Causes the most common type of food poisoning reported
Side point: In US, 2,000,000 cases of nosocomial infections per year. Added expenditure to patients estimated at $4.5 billion. Highest rates of infection in: burn, neonatal, and pediatric ICUs.
Cells organized in irregular clusters resembling grapes
Facultative anaerobe (can ferment)
Yellow colonies on most media
“Normal” member of nasal membrane, nasopharynx, skin, perineum, GI tract and genital tract
Causes a variety of infections including:
Furuncles (boils), carbuncles, impetigo, toxic epidermal necrolysis, pneumonia, osteomyelitis, meningitis, endocarditis, mastitis, bacteremia, abscesses, food poisoning, enterocolitis, urogenital infections and toxic shock syndrome
Toxic Shock Syndrome
Superficial skin lesions
Deep seated infections
Double zone of
Some strains produce two types of hemolysis:
Inner zone caused by a toxin
Outer zone caused by the b toxin
*Sphingomyelin is a lipid found only in some animal cell membranes-
particularly in nerve cells
New York Times, July 27, 2004
Special supplies of clean coats and hand wipes, combined with tough policies on visitors and jewelry, helped a British hospital unit cut hospital-acquired infections drastically, a new study reports.
The effort, in the orthopedic unit of Broomfield Hospital in Chelmsford, was described by Dr. Leela C. Biant in a recent article in BMJ, the journal of the British Medical Association. Infections after knee and hip replacement surgery had more than tripled when patients were placed among the general hospital population in 1998, after an orthopedic unit was shut, Dr. Biant wrote. One patient died of an infection with drug resistant staphylococcus, called MRSA.

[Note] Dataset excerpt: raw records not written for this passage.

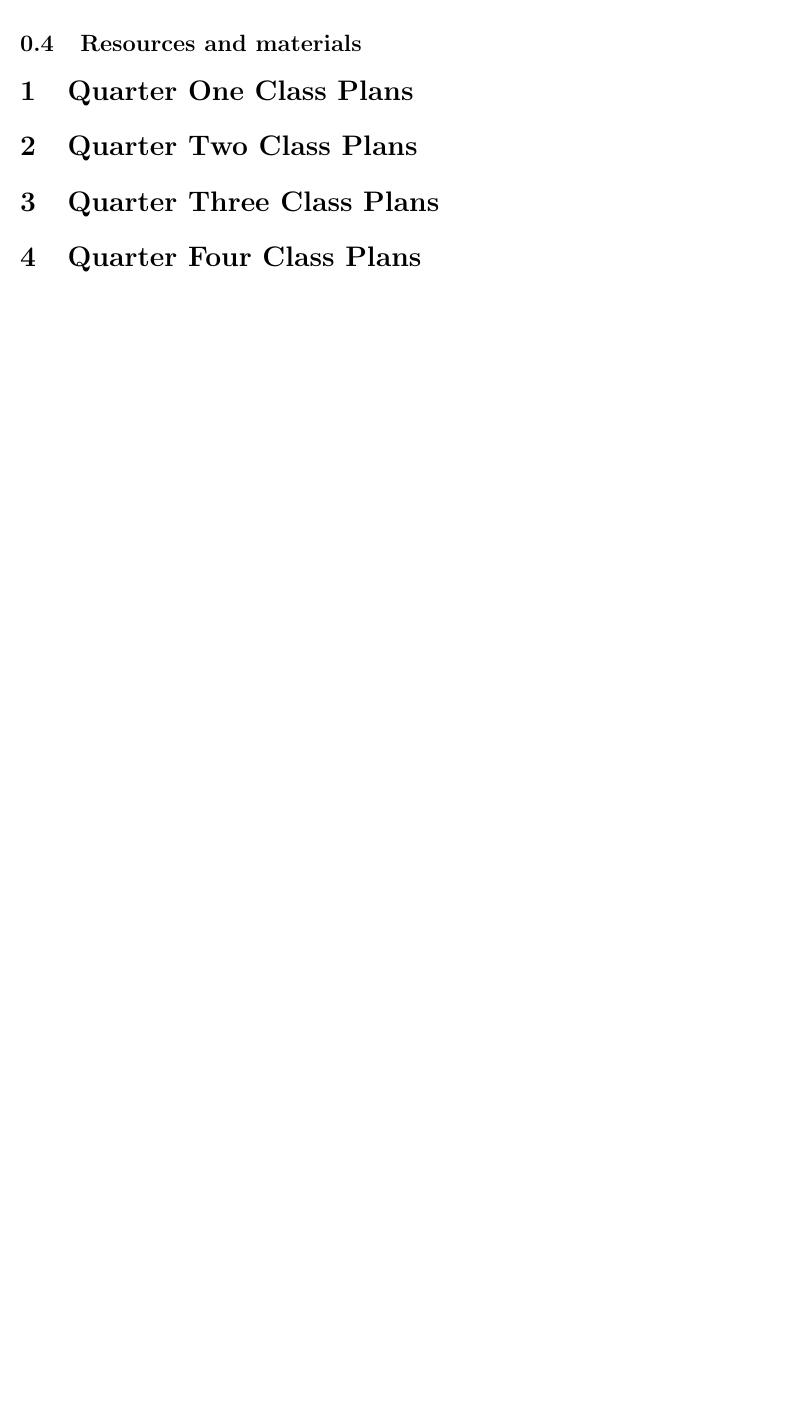
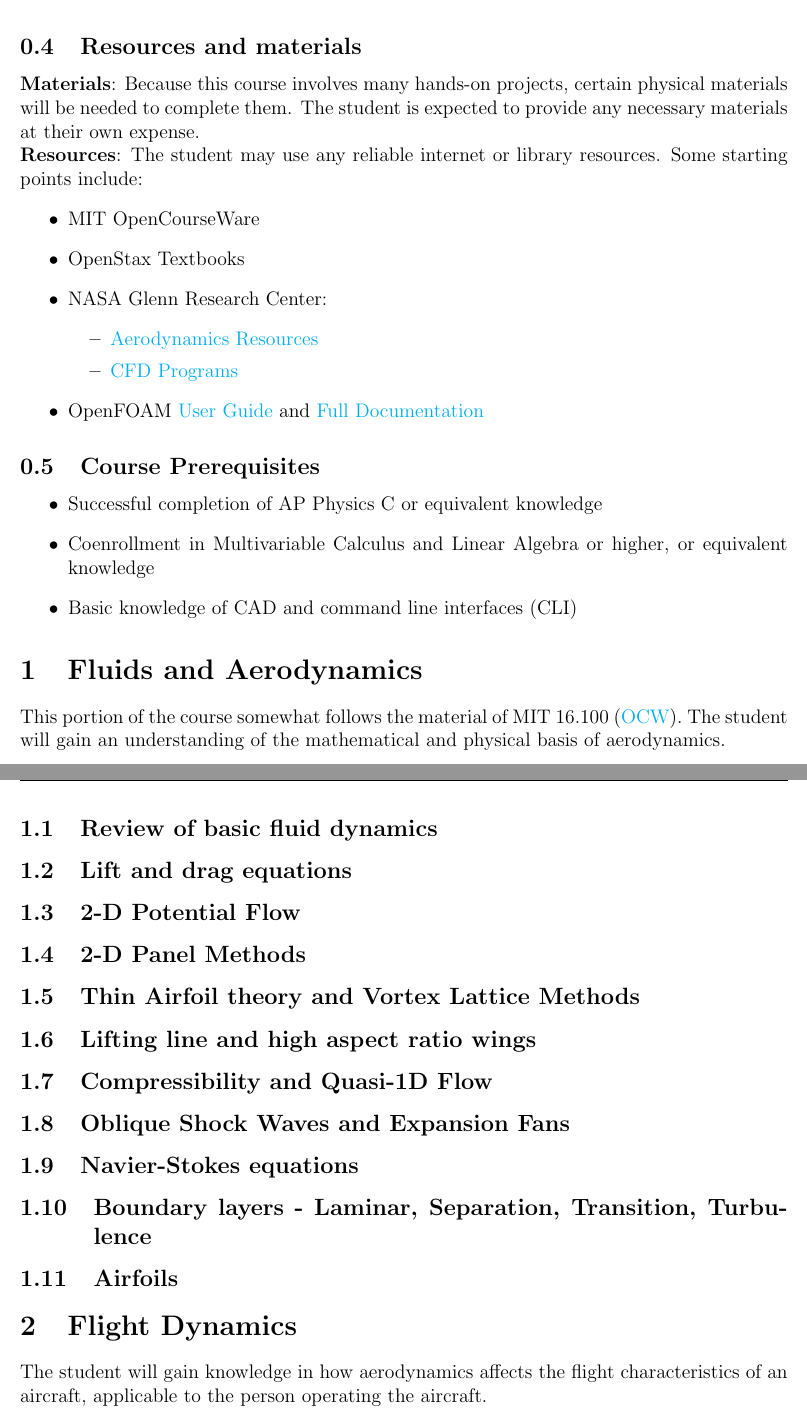
Before and after one commit to CookiePie1/AppAero, a LaTeX document (applied aeronautics course plan.tex): part of page 4 of 4 before the commit and two parts of pages 4 and 5 of 5 after it, the two joined at a grey line, cut so that both start at the same text, the shorter picture padded with empty space. Compiled offline with pdfLaTeX.

Commit message:
work in progress course plan

```diff
--- a/applied aeronautics course plan.tex
+++ b/applied aeronautics course plan.tex
@@ -5,9 +5,13 @@
 \usepackage{amsfonts}
 \usepackage{amssymb}
 \usepackage{amsthm}
+\usepackage{outlines}
+
+% Start sections at 0
 \setcounter{section}{-1}
-% cover page inspired by Tarang S.
 
+
+% Table of Contents formatting
 \usepackage{tocloft}
 \renewcommand\cftsecfont{\normalfont}
 \renewcommand\cftsecpagefont{\normalfont}
@@ -69,9 +91,38 @@ Again, because this is not a traditional course, traditional assessments and tes
+				\item The outcome of the project should reflect that the student has learned the material sufficiently well that they are able to apply their knowledge beyond memorization or a recitation of facts.
+			\end{itemize}
+	\subsection{Resources and materials}
+		\textbf{Materials}: Because this course involves many hands-on projects, certain physical materials will be needed to complete them. The student is expected to provide any necessary materials at their own expense.
 
-\end{enumerate}
-\subsection{Resources and materials}
-
-\section{Quarter One Class Plans}
-\section{Quarter Two Class Plans}
-\section{Quarter Three Class Plans}
-\section{Quarter Four Class Plans}
+		\textbf{Resources}: The student may use any reliable internet or library resources. Some starting points include:
+			\begin{itemize}
+				\item MIT OpenCourseWare
+				\item OpenStax Textbooks
+				\item NASA Glenn Research Center:
+				\begin{itemize}
+					\item \href{https://www.grc.nasa.gov/www/k-12/airplane/short.html}{Aerodynamics Resources}
+					\item \href{https://www.grc.nasa.gov/www/k-12/UndergradProgs/index.htm}{CFD Programs}
+				\end{itemize}
+				\item OpenFOAM \href{https://cfd.direct/openfoam/user-guide/}{User Guide} and \href{https://cfd.direct/openfoam/documentation/}{Full Documentation}
+			\end{itemize}
+	\subsection{Course Prerequisites}
+		\begin{itemize}
+			\item Successful completion of AP Physics C or equivalent knowledge
+			\item Coenrollment in Multivariable Calculus and Linear Algebra or higher, or equivalent knowledge
+			\item Basic knowledge of CAD and command line interfaces (CLI)
+		\end{itemize}
+\section{Fluids and Aerodynamics}
+This portion of the course somewhat follows the material of MIT 16.100 (\href{https://ocw.mit.edu/courses/aeronautics-and-astronautics/16-100-aerodynamics-fall-2005/index.htm}{OCW}). The student will gain an understanding of the mathematical and physical basis of aerodynamics.
+	\subsection{Review of basic fluid dynamics}
+	\subsection{Lift and drag equations}
+	\subsection{2-D Potential Flow}
+	\subsection{2-D Panel Methods}
+	\subsection{Thin Airfoil theory and Vortex Lattice Methods}
+	\subsection{Lifting line and high aspect ratio wings}
+	\subsection{Compressibility and Quasi-1D Flow }
+	\subsection{Oblique Shock Waves and Expansion Fans}
+	\subsection{Navier-Stokes equations}
+	\subsection{Boundary layers - Laminar, Separation, Transition, Turbulence}
+	\subsection{Airfoils}
+\section{Flight Dynamics}
+The student will gain knowledge in how aerodynamics affects the flight characteristics of an aircraft, applicable to the person operating the aircraft.
 \end{document}
```
Also changed, not shown: README.md, applied aeronautics course plan.pdf, applied aeronautics course plan.tex (32 more changed lines), 1 other file. Lines whose indentation alone changed are shown as unchanged.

In July 2000, the hospital's orthopedic surgeons set out to seal off a 28-bed ward from infections. The first step was to limit the ward to orthopedic patients, who were tested before surgery for signs of exposure to MRSA; patients who tested positive were restricted to a second, smaller ward, where they were treated with antibiotics as a preventive measure.
Along with standard precautions against the spread of infection, nurses were given aprons that they wore at the bedside and then discarded. All staff members washed their hands before they approached a patient and afterward. Doctors wore coats from a supply that was laundered daily. Watches were not allowed on the ward; the only jewelry permitted were wedding rings and small earrings. Visitors were restricted to two at a time for two hours a day only, and were forbidden to sit on the patient's bed. In the year before the policy began, 417 joint replacement operations had produced 43 infections, including nine MRSA cases, Dr. Biant wrote. In the year after its introduction, 488 similar operations produced only 15 infections, none of which were drug resistant, she said.
Little known about the pathogenicity of S. epidermidis